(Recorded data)
»»
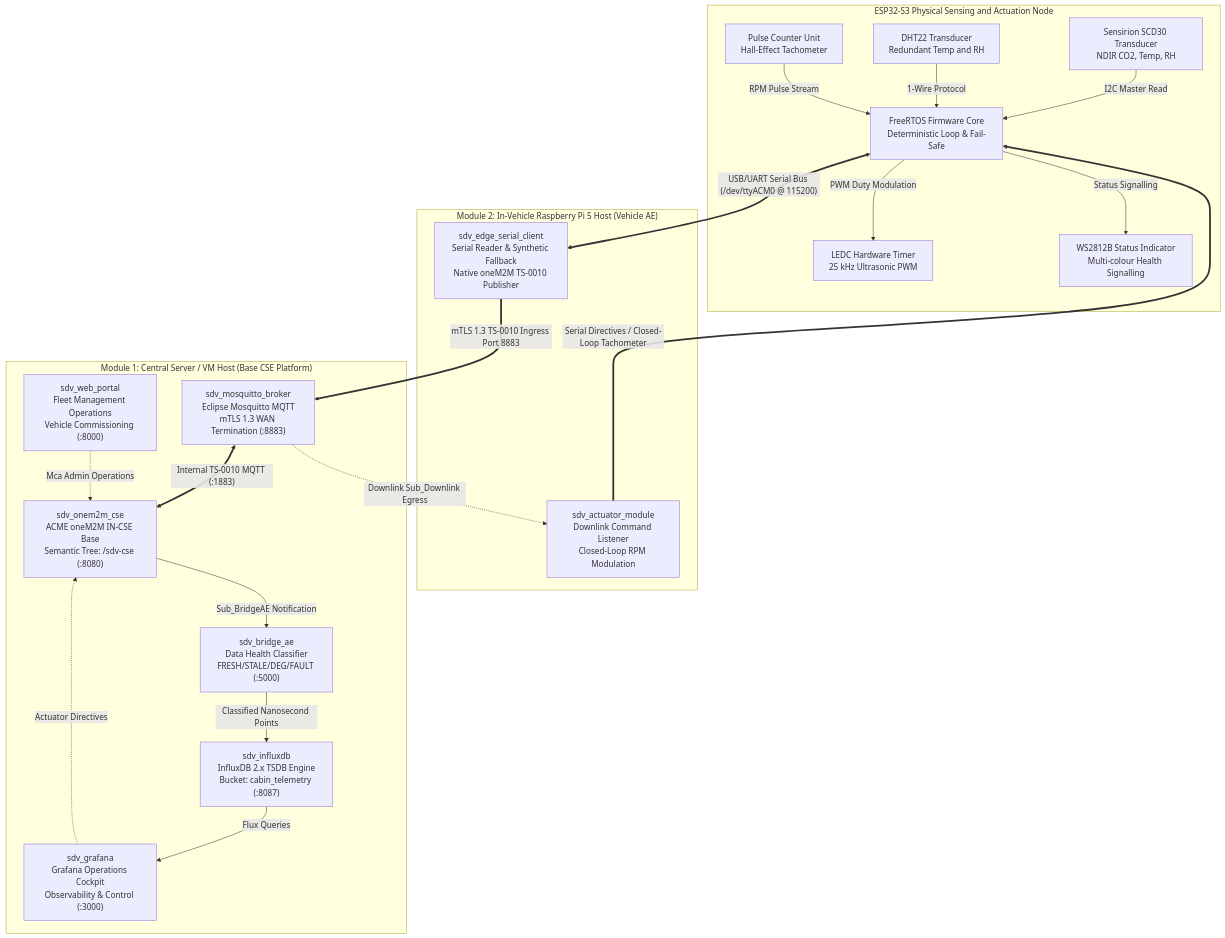
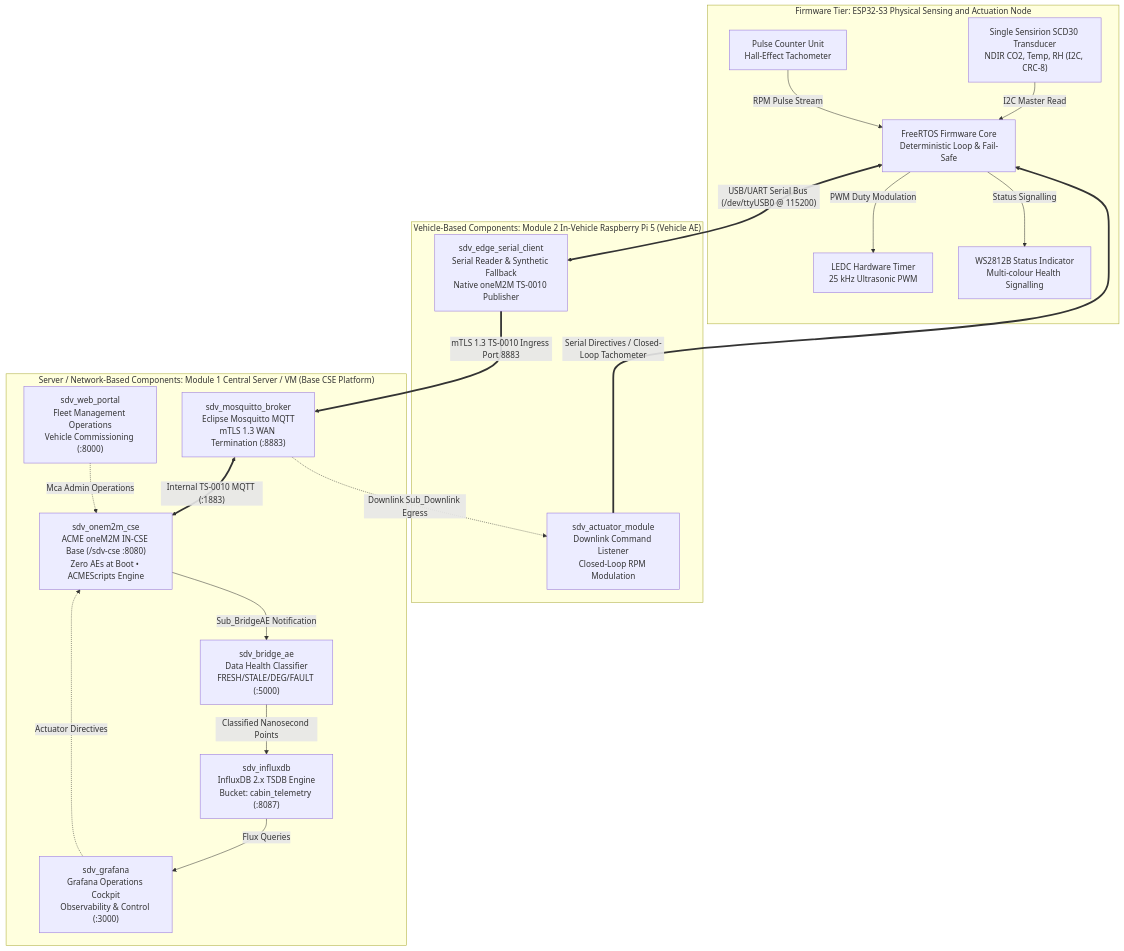
Before and after one commit to imosudi/HVAC-iot-monitoring: the diagram in README.md, drawn with Mermaid. The commit also changed other lines of this file and 8 other files, not shown here.

Commit message:
Architecturat updates

````diff
--- a/README.md
+++ b/README.md
@@ -164,44 +164,42 @@
 ```mermaid
 graph TB
-    subgraph EdgeNode["ESP32-S3 Physical Sensing and Actuation Node"]
-        SCD30["Sensirion SCD30 Transducer<br/>NDIR CO2, Temp, RH"]
-        DHT22["DHT22 Transducer<br/>Redundant Temp and RH"]
+    subgraph EdgeNode["Firmware Tier: ESP32-S3 Physical Sensing and Actuation Node"]
+        SCD30["Single Sensirion SCD30 Transducer<br/>NDIR CO2, Temp, RH (I2C, CRC-8)"]
         LEDC["LEDC Hardware Timer<br/>25 kHz Ultrasonic PWM"]
         PCNT["Pulse Counter Unit<br/>Hall-Effect Tachometer"]
         LED["WS2812B Status Indicator<br/>Multi-colour Health Signalling"]
         Firmware["FreeRTOS Firmware Core<br/>Deterministic Loop & Fail-Safe"]
 
         SCD30 -->|I2C Master Read| Firmware
-        DHT22 -->|1-Wire Protocol| Firmware
         Firmware -->|PWM Duty Modulation| LEDC
         PCNT -->|RPM Pulse Stream| Firmware
         Firmware -->|Status Signalling| LED
     end
 
-    subgraph Module2["Module 2: In-Vehicle Raspberry Pi 5 Host (Vehicle AE)"]
+    subgraph Module2["Vehicle-Based Components: Module 2 In-Vehicle Raspberry Pi 5 (Vehicle AE)"]
         EdgeClient["sdv_edge_serial_client<br/>Serial Reader & Synthetic Fallback<br/>Native oneM2M TS-0010 Publisher"]
         Actuator["sdv_actuator_module<br/>Downlink Command Listener<br/>Closed-Loop RPM Modulation"]
     end
 
-    subgraph Module1["Module 1: Central Server / VM Host (Base CSE Platform)"]
+    subgraph Module1["Server / Network-Based Components: Module 1 Central Server / VM (Base CSE Platform)"]
         Mosquitto["sdv_mosquitto_broker<br/>Eclipse Mosquitto MQTT<br/>mTLS 1.3 WAN Termination (:8883)"]
-        CSE["sdv_onem2m_cse<br/>ACME oneM2M IN-CSE Base<br/>Semantic Tree: /sdv-cse (:8080)"]
+        CSE["sdv_onem2m_cse<br/>ACME oneM2M IN-CSE Base (/sdv-cse :8080)<br/>Zero AEs at Boot • ACMEScripts Engine"]
         BridgeAE["sdv_bridge_ae<br/>Data Health Classifier<br/>FRESH/STALE/DEG/FAULT (:5000)"]
         InfluxDB["sdv_influxdb<br/>InfluxDB 2.x TSDB Engine<br/>Bucket: cabin_telemetry (:8087)"]
         Grafana["sdv_grafana<br/>Grafana Operations Cockpit<br/>Observability & Control (:3000)"]
         WebPortal["sdv_web_portal<br/>Fleet Management Operations<br/>Vehicle Commissioning (:8000)"]
 
         Mosquitto <== "Internal TS-0010 MQTT (:1883)" ==> CSE
         CSE -->|Sub_BridgeAE Notification| BridgeAE
         BridgeAE -->|Classified Nanosecond Points| InfluxDB
         InfluxDB -->|Flux Queries| Grafana
         Grafana -.->|Actuator Directives| CSE
         WebPortal -.->|Mca Admin Operations| CSE
     end
 
-    Firmware <== "USB/UART Serial Bus (/dev/ttyACM0 @ 115200)" ==> EdgeClient
+    Firmware <== "USB/UART Serial Bus (/dev/ttyUSB0 @ 115200)" ==> EdgeClient
     Actuator == "Serial Directives / Closed-Loop Tachometer" ==> Firmware
 
     EdgeClient ==>|mTLS 1.3 TS-0010 Ingress Port 8883| Mosquitto
     Mosquitto -.->|Downlink Sub_Downlink Egress| Actuator
 ```
````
««
WHAT TO WORK ON
Every line above with the string "README" in it should be copied into the answer.

TASK RESPONSE
Before and after one commit to imosudi/HVAC-iot-monitoring: the diagram in README.md, drawn with Mermaid. The commit also changed other lines of this file and 8 other files, not shown here.
--- a/README.md
+++ b/README.md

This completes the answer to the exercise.